◆ RECORDS TO PROCESS:
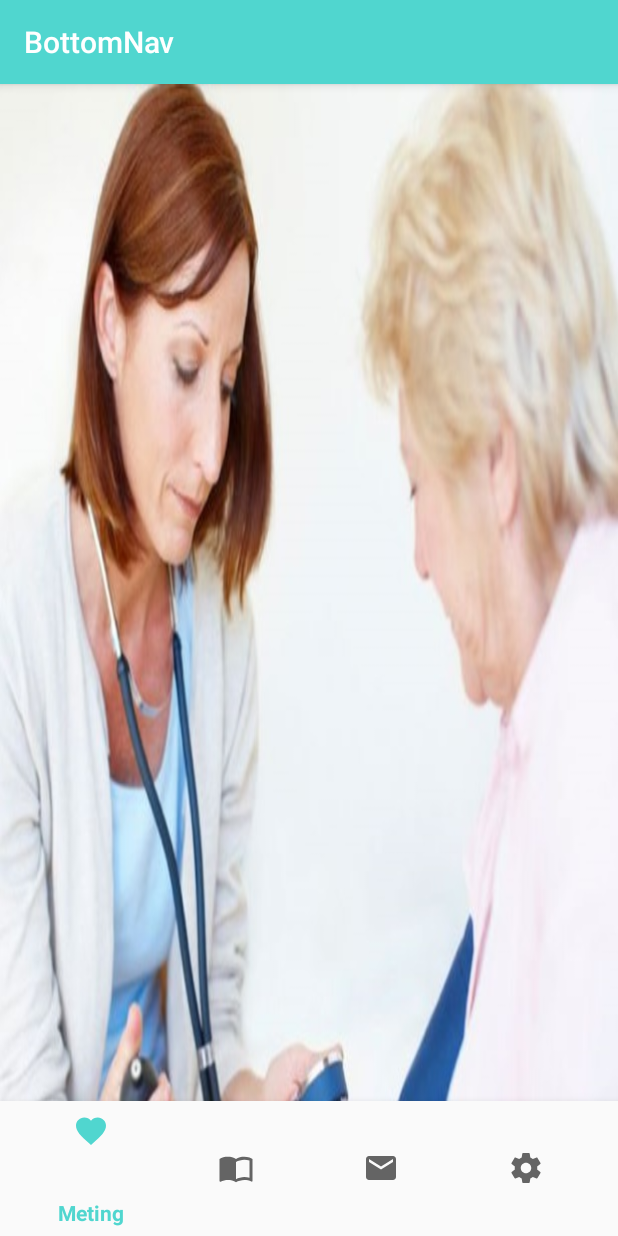
After one commit to CharmelineTiel/zvh_android, an Android app: the fragment HomeFragment placed in its activity, on a phone screen of 412 x 824 dp. The commit adds this screen. Run offline under Robolectric (Android 15) with nearby library versions, the phone set to English and light mode, and no system bars; 5 statements that could not run were skipped.

Commit message:
bottom navigation

```diff
--- a/app/build.gradle
+++ b/app/build.gradle
@@ -27,5 +27,6 @@ dependencies {
     compile 'com.android.support:appcompat-v7:26.+'
     compile 'com.android.support.constraint:constraint-layout:1.0.2'
     compile 'com.android.support:design:26.+'
+    compile 'com.android.support:support-v4:26.+'
     testCompile 'junit:junit:4.12'
 }
--- a/app/src/main/AndroidManifest.xml
+++ b/app/src/main/AndroidManifest.xml
@@ -9,18 +9,14 @@
         android:roundIcon="@mipmap/ic_launcher_round"
         android:supportsRtl="true"
         android:theme="@style/AppTheme">
-        <activity android:name=".MainActivity">
-        </activity>
         <activity
-            android:name=".BottomNav"
+            android:name=".MainActivity"
             android:label="@string/title_activity_bottom_nav">
-
             <intent-filter>
                 <action android:name="android.intent.action.MAIN" />
 
                 <category android:name="android.intent.category.LAUNCHER" />
             </intent-filter>
-
         </activity>
     </application>
 
--- /dev/null
+++ b/app/src/main/java/charmelinetiel/android_tablet_zvg/HomeFragment.java
@@ -0,0 +1,29 @@
+package charmelinetiel.android_tablet_zvg;
+
+
+import android.os.Bundle;
+import android.support.v4.app.Fragment;
+import android.view.LayoutInflater;
+import android.view.View;
+import android.view.ViewGroup;
+
+
+/**
+ * A simple {@link Fragment} subclass.
+ */
+public class HomeFragment extends Fragment {
+
+
+    public HomeFragment() {
+        // Required empty public constructor
+    }
+
+
+    @Override
+    public View onCreateView(LayoutInflater inflater, ViewGroup container,
+                             Bundle savedInstanceState) {
+        // Inflate the layout for this fragment
+        return inflater.inflate(R.layout.fragment_home, container, false);
+    }
+
+}
--- a/app/src/main/res/layout/activity_main.xml
+++ b/app/src/main/res/layout/activity_main.xml
@@ -1,29 +1,27 @@
 <?xml version="1.0" encoding="utf-8"?>
-<RelativeLayout xmlns:android="http://schemas.android.com/apk/res/android"
+<LinearLayout xmlns:android="http://schemas.android.com/apk/res/android"
+    xmlns:app="http://schemas.android.com/apk/res-auto"
     xmlns:tools="http://schemas.android.com/tools"
+    android:id="@+id/container"
     android:layout_width="match_parent"
     android:layout_height="match_parent"
+    android:orientation="vertical"
     tools:context="charmelinetiel.android_tablet_zvg.MainActivity">
 
+    <FrameLayout
+        android:id="@+id/content"
+        android:layout_width="match_parent"
+        android:layout_height="0dp"
+        android:layout_weight="1">
 
-    <ImageView
-        android:id="@+id/home_background"
-        android:layout_width="fill_parent"
-        android:layout_height="fill_parent"
-        android:scaleType="fitXY"
-        android:src="@drawable/home_bg"
-        />
+    </FrameLayout>
 
-    <Button
-        android:id="@+id/metingBtn"
-        android:layout_centerInParent="true"
-        android:layout_width="wrap_content"
-        android:layout_height="wrap_content"
-        android:width="400dp"
-        android:height="80dp"
-        android:textSize="23sp"
-        android:background="@color/colorAccent"
-        android:text="@string/startButton"
-        android:textColor="@color/whiteText"
-        />
-</RelativeLayout>
+    <android.support.design.widget.BottomNavigationView
+        android:id="@+id/navigation"
+        android:layout_width="match_parent"
+        android:layout_height="90dp"
+        android:layout_gravity="bottom"
+        android:background="?android:attr/windowBackground"
+        app:menu="@menu/navigation" />
+
+</LinearLayout>
--- /dev/null
+++ b/app/src/main/res/layout/fragment_home.xml
@@ -0,0 +1,35 @@
+<FrameLayout xmlns:android="http://schemas.android.com/apk/res/android"
+    xmlns:tools="http://schemas.android.com/tools"
+    android:layout_width="match_parent"
+    android:layout_height="match_parent"
+    tools:context="charmelinetiel.android_tablet_zvg.HomeFragment">
+
+    <!-- TODO: Update blank fragment layout -->
+
+    <LinearLayout
+        android:orientation="horizontal"
+        android:layout_width="match_parent"
+        android:layout_height="match_parent">
+
+        <ImageView
+            android:id="@+id/home_background"
+            android:layout_width="fill_parent"
+            android:layout_height="763dp"
+            android:scaleType="fitXY"
+            android:src="@drawable/home_bg" />
+
+        <Button
+            android:id="@+id/metingBtn"
+            android:layout_width="wrap_content"
+            android:layout_height="wrap_content"
+            android:layout_centerInParent="true"
+            android:width="400dp"
+            android:height="80dp"
+            android:background="@color/colorAccent"
+            android:text="@string/startButton"
+            android:textColor="@color/whiteText"
+            android:textSize="23sp" />
+
+    </LinearLayout>
+
+</FrameLayout>
--- a/app/src/main/res/values/strings.xml
+++ b/app/src/main/res/values/strings.xml
@@ -7,4 +7,10 @@
     <string name="title_diary">Dagboek</string>
     <string name="title_contact">Contact</string>
     <string name="title_settings">Service</string>
+
+    <!-- TODO: Remove or change this placeholder text -->
+    <string name="hello_blank_fragment">Hello blank fragment</string>
+    <string name="title_activity_main2">MainActivity2</string>
+    <string name="title_dashboard">Dashboard</string>
+    <string name="title_notifications">Notifications</string>
 </resources>
```
Also changed, not shown: app/src/main/java/charmelinetiel/android_tablet_zvg/BottomNav.java (deleted, +0 -76 lines), app/src/main/java/charmelinetiel/android_tablet_zvg/DiaryFragment.java (added, +29 -0 lines), app/src/main/java/charmelinetiel/android_tablet_zvg/MainActivity.java (+78 -1 lines), app/src/main/res/drawable/ic_dashboard_black_24dp.xml (added, +9 -0 lines), app/src/main/res/drawable/ic_home_black_24dp.xml (added, +9 -0 lines), app/src/main/res/drawable/ic_notifications_black_24dp.xml (added, +9 -0 lines), app/src/main/res/layout/activity_bottom_nav.xml (deleted, +0 -37 lines), app/src/main/res/layout/fragment_diary.xml (added, +14 -0 lines).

◆ TASK ITEM:
Count the lines above that contain the word "LinearLayout". Write only the number.

◆ ANSWER SPACE:
4